Not only could this new platform help to diagnose rare diseases and treat cancer more effectively, it also looks at genetic variations that affect how people respond to and break down certain drugs (known as pharmacogenomics). And it can also provide information about the broader pattern of genetic changes that are present within an individual’s genome, which could be relevant when planning a family.
“What is medicine for one person is poison for another, so what makes the difference?” Gut asks. “Is it genetics? Psychology? Food and lifestyle? Exercise? Sleep? Systems that can correlate all of this information and crunch it all together, including data from patients themselves, would really move us forward. That’s the future of where this will go – collecting as much information about an individual’s life and health as possible and figuring out what is best for them and why.”
“The system is all about organising and interrogating data about genes and their effects on health, rather than focusing on any particular disease,” Beltran points out. “We are now adapting the RD-Connect platform for providing insights about the best way to treat someone based on the genetic and molecular makeup of their disease – this is personalised or precision medicine.”
For example, while there may be many patients affected by the same type of cancer, each case is an individual disease with its own biological quirks.
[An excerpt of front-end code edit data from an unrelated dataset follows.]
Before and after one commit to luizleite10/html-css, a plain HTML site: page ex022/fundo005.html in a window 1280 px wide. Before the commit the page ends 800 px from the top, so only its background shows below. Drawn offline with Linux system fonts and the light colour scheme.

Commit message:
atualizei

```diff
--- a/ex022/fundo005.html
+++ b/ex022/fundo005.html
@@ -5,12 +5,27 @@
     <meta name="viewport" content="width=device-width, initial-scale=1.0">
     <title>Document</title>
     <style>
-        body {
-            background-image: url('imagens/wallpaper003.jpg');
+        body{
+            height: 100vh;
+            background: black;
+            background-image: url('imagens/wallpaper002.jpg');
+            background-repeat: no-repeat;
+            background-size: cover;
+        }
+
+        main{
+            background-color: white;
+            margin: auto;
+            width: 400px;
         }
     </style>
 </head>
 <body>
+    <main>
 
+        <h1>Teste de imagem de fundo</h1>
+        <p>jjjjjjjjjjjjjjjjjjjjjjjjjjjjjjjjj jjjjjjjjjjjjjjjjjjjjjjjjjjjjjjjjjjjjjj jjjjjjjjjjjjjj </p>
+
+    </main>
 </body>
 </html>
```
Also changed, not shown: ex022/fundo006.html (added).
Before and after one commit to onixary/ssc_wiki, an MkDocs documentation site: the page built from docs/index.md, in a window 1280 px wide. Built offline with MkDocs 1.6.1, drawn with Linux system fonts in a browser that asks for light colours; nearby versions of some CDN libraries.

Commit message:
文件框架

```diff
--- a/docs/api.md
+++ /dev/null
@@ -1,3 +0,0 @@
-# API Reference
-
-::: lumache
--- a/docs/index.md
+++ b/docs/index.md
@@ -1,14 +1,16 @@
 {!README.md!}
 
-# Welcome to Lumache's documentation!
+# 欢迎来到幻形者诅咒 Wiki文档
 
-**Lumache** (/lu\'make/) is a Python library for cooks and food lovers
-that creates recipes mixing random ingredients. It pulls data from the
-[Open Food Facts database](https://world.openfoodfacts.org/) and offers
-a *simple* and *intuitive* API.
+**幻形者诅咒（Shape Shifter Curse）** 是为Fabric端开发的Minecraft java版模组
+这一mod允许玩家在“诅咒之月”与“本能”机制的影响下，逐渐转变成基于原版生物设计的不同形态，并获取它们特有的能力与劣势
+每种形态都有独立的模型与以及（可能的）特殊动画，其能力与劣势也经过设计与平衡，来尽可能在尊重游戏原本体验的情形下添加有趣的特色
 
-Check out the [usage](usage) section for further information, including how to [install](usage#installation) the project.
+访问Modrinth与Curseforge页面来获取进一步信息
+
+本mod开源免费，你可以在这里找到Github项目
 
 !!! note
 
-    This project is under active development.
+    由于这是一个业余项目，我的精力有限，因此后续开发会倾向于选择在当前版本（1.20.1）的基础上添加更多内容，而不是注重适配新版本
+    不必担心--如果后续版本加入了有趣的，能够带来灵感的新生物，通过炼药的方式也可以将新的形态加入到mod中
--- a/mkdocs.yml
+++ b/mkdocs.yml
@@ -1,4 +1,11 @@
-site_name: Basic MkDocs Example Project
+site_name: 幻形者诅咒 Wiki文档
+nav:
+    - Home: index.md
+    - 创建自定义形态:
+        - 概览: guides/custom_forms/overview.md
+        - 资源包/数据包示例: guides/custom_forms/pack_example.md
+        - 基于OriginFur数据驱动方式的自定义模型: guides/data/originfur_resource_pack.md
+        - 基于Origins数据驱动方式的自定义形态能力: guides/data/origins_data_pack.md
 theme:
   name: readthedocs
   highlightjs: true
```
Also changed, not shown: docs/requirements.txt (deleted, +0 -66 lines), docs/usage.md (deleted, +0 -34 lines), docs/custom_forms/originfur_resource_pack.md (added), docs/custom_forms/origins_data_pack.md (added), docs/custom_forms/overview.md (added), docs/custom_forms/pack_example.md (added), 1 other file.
Currently, patients are given treatments according to the physical and molecular characteristics of their tumour. But these are still relatively large groups, and some people’s cancers respond well to therapy while others do not.
Understanding the complex interplay between the underlying genetic and molecular characteristics of the disease is likely to point towards therapies that are more likely to be effective – something that the underlying technology of RD-Connect is exactly designed to do. Yet despite the success of their system today, Beltran and Gut were convinced that they were lagging behind the field when they first came up with the idea to build RD-Connect.
“We thought we would be playing catch-up with other platforms that were already being built,” Gut says. “But even now, although lots of people are talking about doing something like this, there is still nothing comparable out there.”
“I’m extremely proud of our team,” add Gut. “It’s been a huge process and a lot of work for our engineers, and I’m also very grateful to the first users who helped us to improve and debug the system. Five years on from having started this project, it has turned out to be exactly the right thing to do and I’m delighted with what we have built.”